• TASK REQUIREMENTS:
Tally the lines in the listing below that hold the string "href", and reply with that tally alone.

• RECORDED INFORMATION:
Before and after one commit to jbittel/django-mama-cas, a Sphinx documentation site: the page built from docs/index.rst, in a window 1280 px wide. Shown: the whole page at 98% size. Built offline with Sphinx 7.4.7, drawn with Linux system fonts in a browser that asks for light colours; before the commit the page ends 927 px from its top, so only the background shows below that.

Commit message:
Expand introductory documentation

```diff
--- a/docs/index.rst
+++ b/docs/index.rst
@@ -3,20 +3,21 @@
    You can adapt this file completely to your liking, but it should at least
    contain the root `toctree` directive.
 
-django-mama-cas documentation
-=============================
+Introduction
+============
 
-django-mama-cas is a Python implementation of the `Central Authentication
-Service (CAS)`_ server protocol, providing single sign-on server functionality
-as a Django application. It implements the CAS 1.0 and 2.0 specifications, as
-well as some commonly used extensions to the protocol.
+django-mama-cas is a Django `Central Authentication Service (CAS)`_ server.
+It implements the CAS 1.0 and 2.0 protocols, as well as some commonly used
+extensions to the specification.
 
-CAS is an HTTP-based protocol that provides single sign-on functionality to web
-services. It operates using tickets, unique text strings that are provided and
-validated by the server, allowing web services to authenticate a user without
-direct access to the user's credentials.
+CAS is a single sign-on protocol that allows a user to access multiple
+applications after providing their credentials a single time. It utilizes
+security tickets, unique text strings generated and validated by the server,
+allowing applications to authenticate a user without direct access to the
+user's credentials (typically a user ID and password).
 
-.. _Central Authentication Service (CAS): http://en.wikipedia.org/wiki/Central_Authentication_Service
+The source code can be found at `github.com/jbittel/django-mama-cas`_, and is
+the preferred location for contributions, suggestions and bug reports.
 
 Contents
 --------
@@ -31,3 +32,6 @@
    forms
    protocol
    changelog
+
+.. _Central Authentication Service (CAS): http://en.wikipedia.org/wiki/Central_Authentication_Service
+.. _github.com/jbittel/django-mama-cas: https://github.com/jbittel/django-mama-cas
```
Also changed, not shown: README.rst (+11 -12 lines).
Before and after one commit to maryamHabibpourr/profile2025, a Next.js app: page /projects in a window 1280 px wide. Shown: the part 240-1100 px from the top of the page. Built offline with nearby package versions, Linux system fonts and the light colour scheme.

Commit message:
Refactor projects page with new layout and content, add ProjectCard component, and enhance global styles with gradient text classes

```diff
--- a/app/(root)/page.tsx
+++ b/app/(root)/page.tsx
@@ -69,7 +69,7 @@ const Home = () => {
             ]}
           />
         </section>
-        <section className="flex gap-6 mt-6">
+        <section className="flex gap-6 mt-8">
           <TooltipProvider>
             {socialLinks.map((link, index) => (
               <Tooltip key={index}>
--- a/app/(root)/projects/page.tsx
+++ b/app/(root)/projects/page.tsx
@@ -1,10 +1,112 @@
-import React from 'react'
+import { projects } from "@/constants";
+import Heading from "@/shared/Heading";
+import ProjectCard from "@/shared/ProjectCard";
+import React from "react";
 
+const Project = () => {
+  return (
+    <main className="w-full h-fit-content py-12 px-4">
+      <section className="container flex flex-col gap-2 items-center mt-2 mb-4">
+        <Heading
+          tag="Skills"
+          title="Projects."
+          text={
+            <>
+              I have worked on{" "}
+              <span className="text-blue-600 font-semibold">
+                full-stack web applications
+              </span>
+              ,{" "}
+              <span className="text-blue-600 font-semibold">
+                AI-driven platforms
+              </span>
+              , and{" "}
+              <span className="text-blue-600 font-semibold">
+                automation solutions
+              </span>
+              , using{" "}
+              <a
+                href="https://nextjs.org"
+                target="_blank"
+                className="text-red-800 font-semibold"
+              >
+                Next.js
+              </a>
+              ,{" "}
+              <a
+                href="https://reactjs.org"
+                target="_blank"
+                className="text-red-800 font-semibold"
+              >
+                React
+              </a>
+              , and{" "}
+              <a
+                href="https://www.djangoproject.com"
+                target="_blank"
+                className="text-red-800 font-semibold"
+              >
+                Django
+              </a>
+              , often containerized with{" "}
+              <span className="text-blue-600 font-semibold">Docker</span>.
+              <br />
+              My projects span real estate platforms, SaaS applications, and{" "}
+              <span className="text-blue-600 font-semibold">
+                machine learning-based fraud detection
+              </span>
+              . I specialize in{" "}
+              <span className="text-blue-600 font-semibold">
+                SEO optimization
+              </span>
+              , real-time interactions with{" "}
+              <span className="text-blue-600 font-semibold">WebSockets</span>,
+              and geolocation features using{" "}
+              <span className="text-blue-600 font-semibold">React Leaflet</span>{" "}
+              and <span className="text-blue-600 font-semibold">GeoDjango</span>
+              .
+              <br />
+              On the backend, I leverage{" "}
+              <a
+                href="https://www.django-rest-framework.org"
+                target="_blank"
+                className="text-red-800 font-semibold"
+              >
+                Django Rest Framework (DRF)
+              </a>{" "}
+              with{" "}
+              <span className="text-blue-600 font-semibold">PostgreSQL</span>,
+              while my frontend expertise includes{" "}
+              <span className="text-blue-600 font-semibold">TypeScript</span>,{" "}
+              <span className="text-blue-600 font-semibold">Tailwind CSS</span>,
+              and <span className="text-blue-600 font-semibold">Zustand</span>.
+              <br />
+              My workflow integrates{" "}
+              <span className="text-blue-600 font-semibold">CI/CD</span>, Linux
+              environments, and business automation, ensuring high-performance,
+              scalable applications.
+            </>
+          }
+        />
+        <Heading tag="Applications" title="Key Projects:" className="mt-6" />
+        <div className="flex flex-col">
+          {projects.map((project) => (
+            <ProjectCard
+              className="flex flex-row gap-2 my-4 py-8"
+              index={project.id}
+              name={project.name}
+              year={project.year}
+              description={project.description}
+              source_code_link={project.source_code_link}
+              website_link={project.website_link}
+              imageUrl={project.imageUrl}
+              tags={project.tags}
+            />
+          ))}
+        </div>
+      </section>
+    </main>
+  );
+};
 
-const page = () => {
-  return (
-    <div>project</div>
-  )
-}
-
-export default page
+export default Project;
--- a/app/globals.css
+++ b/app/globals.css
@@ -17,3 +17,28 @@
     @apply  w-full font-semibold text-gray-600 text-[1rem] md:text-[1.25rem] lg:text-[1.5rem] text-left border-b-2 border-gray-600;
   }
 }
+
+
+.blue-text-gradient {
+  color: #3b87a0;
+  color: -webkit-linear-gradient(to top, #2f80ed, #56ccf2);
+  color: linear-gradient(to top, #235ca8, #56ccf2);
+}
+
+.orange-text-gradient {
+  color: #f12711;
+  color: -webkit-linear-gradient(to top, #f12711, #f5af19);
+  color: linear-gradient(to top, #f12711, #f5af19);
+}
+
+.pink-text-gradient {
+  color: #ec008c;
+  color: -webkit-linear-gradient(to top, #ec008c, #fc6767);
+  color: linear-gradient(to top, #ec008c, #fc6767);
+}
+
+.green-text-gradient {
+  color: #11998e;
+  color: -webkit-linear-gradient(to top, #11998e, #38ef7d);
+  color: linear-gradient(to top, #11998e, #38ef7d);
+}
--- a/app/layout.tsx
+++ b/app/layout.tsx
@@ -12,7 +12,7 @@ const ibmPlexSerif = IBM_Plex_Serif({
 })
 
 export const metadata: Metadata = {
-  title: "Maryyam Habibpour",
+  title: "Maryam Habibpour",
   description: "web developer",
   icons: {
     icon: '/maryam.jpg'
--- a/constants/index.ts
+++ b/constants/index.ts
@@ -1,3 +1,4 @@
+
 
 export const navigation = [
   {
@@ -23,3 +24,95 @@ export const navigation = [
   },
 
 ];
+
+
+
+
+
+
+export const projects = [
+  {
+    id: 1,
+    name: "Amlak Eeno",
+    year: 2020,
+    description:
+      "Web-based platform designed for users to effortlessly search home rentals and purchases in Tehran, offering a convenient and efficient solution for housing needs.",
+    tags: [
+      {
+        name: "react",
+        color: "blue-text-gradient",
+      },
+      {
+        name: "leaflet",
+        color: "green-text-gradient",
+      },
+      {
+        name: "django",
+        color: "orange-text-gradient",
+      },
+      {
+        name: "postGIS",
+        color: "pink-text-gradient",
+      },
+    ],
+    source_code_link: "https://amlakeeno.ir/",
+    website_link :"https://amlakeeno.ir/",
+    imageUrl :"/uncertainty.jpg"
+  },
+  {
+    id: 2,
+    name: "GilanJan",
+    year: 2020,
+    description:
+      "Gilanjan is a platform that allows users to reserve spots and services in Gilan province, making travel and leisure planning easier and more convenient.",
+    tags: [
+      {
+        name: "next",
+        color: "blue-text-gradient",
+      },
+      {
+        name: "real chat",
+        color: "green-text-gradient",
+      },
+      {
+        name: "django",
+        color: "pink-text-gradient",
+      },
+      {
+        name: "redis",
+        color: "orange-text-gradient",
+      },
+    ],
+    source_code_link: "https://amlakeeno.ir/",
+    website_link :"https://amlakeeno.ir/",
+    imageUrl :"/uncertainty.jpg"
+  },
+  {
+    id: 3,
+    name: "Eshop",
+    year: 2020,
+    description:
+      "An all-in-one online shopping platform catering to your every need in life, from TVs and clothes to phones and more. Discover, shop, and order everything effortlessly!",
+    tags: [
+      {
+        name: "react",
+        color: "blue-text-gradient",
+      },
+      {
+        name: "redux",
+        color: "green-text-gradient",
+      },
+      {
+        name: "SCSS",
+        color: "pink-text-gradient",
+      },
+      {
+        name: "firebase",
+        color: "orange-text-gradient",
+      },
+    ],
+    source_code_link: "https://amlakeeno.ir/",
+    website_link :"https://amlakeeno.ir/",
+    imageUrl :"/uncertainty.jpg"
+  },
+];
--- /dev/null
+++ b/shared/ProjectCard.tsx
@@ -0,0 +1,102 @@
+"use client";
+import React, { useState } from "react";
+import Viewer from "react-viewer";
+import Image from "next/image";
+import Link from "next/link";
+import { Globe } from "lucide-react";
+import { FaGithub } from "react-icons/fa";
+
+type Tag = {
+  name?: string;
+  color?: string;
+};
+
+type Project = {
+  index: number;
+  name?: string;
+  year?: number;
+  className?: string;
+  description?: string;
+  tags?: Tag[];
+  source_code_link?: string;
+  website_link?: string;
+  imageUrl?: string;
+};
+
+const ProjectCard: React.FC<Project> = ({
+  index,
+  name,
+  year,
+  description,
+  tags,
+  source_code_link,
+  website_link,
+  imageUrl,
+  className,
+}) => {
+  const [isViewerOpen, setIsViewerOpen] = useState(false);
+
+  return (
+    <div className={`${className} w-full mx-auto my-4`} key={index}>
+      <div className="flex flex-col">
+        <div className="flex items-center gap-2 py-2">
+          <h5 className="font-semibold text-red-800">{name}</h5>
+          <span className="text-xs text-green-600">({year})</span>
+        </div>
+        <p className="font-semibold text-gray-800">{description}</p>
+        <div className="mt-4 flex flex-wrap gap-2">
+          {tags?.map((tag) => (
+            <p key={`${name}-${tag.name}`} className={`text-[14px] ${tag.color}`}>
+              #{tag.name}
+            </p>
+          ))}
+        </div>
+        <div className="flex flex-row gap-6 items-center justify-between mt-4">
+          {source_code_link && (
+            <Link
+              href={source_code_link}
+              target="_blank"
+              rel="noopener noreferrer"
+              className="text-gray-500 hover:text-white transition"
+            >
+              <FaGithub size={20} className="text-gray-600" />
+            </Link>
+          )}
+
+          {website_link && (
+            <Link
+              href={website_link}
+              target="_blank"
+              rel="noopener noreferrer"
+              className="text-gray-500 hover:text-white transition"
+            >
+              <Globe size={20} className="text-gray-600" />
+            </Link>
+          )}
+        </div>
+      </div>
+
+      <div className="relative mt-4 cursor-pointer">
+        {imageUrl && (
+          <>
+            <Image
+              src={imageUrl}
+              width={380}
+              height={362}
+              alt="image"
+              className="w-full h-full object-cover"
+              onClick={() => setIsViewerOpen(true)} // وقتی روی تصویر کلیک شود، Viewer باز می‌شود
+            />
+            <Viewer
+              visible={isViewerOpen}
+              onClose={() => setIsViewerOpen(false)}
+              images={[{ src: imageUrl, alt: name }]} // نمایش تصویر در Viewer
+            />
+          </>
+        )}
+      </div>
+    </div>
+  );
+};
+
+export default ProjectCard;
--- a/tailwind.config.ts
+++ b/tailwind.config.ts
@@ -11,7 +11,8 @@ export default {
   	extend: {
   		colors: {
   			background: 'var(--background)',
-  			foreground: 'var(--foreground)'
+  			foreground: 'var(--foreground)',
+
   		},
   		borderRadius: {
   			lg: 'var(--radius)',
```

• EXPECTED ANSWER:
6